The question of the Rural/Urban divide gets kind of endlessly kicked around on DFL Twitter: to what extent it exists, whether rural Minnesotans prefer more conservative Democrats, etc. Urban DFLers, including me, tend to be hampered in our analysis by the fact that we live in the city; I don’t even have family living in rural parts of the state. (Or any other state. My farming roots are remote.) So you’ll see a lot of superstition and tea-leaf-reading and speculation based on stereotypes.
When I went up north (to Ely) back in June I watched for political signs during the drive. I saw absolutely none from the governor’s race or anything else statewide. (The big race in St. Louis County was a County Commissioner race; that’s what all the signs were for.)
Tim’s site does a really good job of addressing rural challenges, woven in to each issue. For example, in his section on Child Care, he talks about both the costs, and the fact that some areas are day care deserts. (“Minnesota has some of the most expensive and hard-to-find child care services in the country, especially in rural areas where whole communities may be devoid of child care options. This is more than a family challenge—it’s a social and economic issue for our state.”) Erin addresses this same question but in a way that doesn’t call out rural areas. (“The lack of affordable, accessible child care is holding too many Minnesotans back from entering the workforce and it’s having adverse effects on our local economy. I will work with communities all over the state to ensure quality child care is available and affordable.”) How much does that matter? I honestly have no idea; see above about tea-leaf reading.
Where I am personally invested in rural issues is where they intersect with city issues. I live in the metro, along with 60% of the population of the state. (That’s the whole metro, not the core cities — we have many, many, many suburbanites.) But there are problems we have that are essentially the flipside of rural problems. Many people who’d rather live somewhere like Chisholm wind up moving to the Twin Cities because that’s where the jobs are. If all the people who’d rather live in small towns could find good jobs there, that would significantly alleviate some of the pressures on housing in the metro. Right now, a lot of rural Minnesota doesn’t even have broadband Internet (that got brought up at some length during the debate I linked to) and hey, you know, there’s a win/win for everyone. A bunch of people who’d rather live in Chisholm and telecommute can do that, and that’s one fewer person trying to find an apartment in Minneapolis.

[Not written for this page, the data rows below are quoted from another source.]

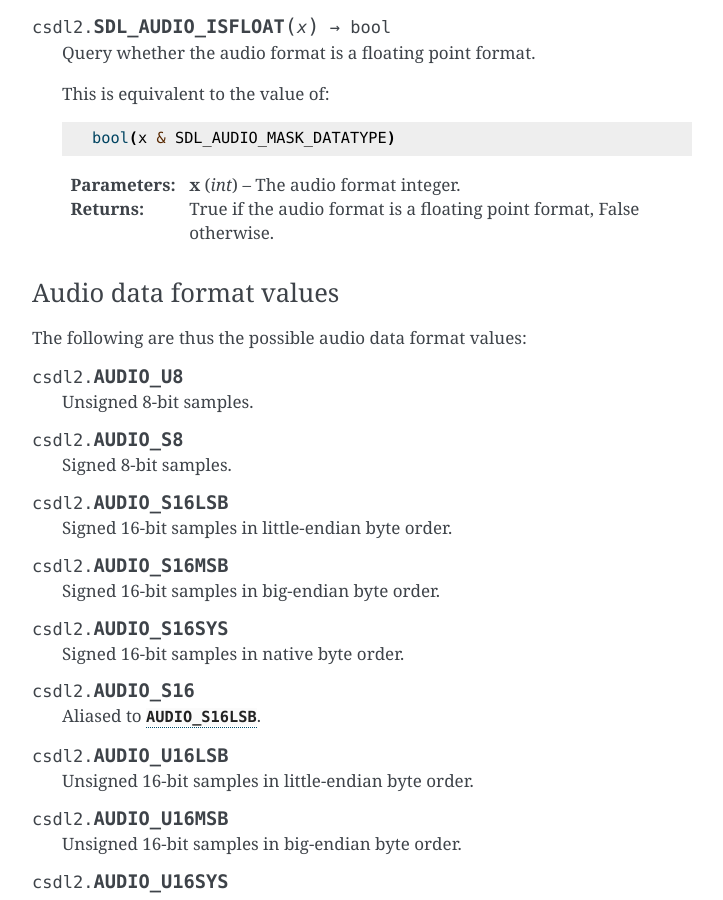
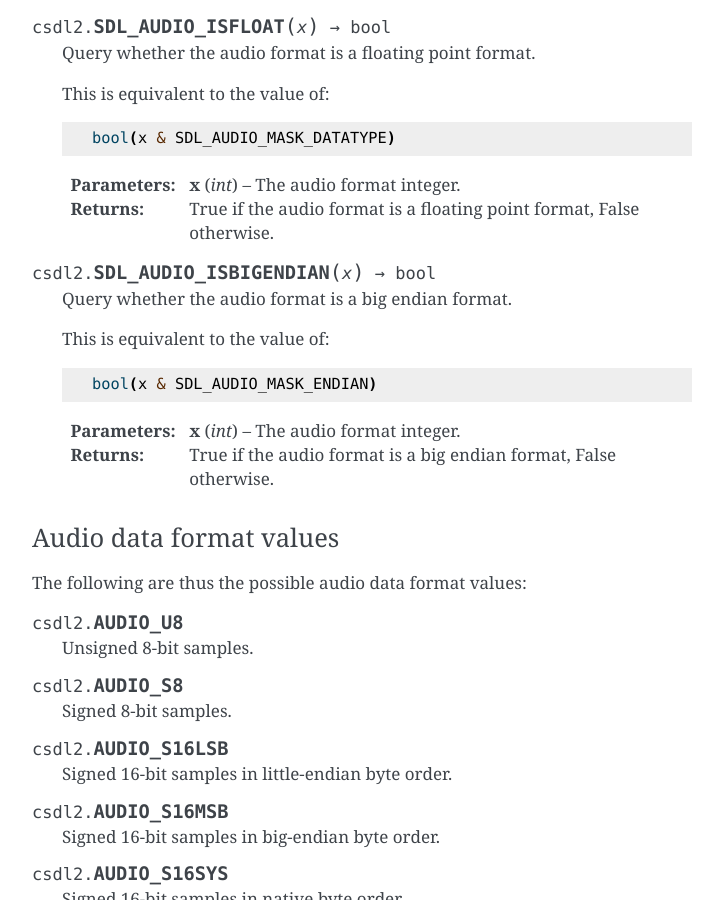
Before and after one commit to pyokagan/pycsdl2, a Sphinx documentation site: the page built from docs/api/audio.rst, in a window 1280 px wide and 900 px high, scrolled down 2100 px. Shown: the whole window, without its empty margins (388-1111 px from the left). Built offline with Sphinx 7.4.7, drawn with Linux system fonts in a browser that asks for light colours; some of the changed text lies outside the part shown.

Commit message:
audio: implement SDL_AUDIO_ISBIGENDIAN()

```diff
--- a/docs/api/audio.rst
+++ b/docs/api/audio.rst
@@ -116,6 +116,17 @@ Unspecified bits are always zero, but may be used in later versions of SDL.
    :param int x: The audio format integer.
    :returns: True if the audio format is a floating point format, False
              otherwise.
+
+.. function:: SDL_AUDIO_ISBIGENDIAN(x) -> bool
+
+   Query whether the audio format is a big endian format.
+
+   This is equivalent to the value of::
+
+      bool(x & SDL_AUDIO_MASK_ENDIAN)
+
+   :param int x: The audio format integer.
+   :returns: True if the audio format is a big endian format, False otherwise.
 
 Audio data format values
 ~~~~~~~~~~~~~~~~~~~~~~~~
```
Also changed, not shown: 3 other files.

I’m still undecided.
If I disliked Tim, I’d shrug off the numbers and vote for Erin. But I like Tim and Erin, and right now, my guess is that Tim is my best bet for not having to vote for Lori Swanson, so I’m leaning toward Tim.
For the Erin supporters, though: if Erin wins, it’s going to be because her supporters all became campaigners. I don’t mean phone banking or lit dropping, but talking to your friends and family members, everyone you know who votes DFL, about why you’re supporting Erin in the primary. (And not on Twitter! In person is best; phone or e-mail is next best.)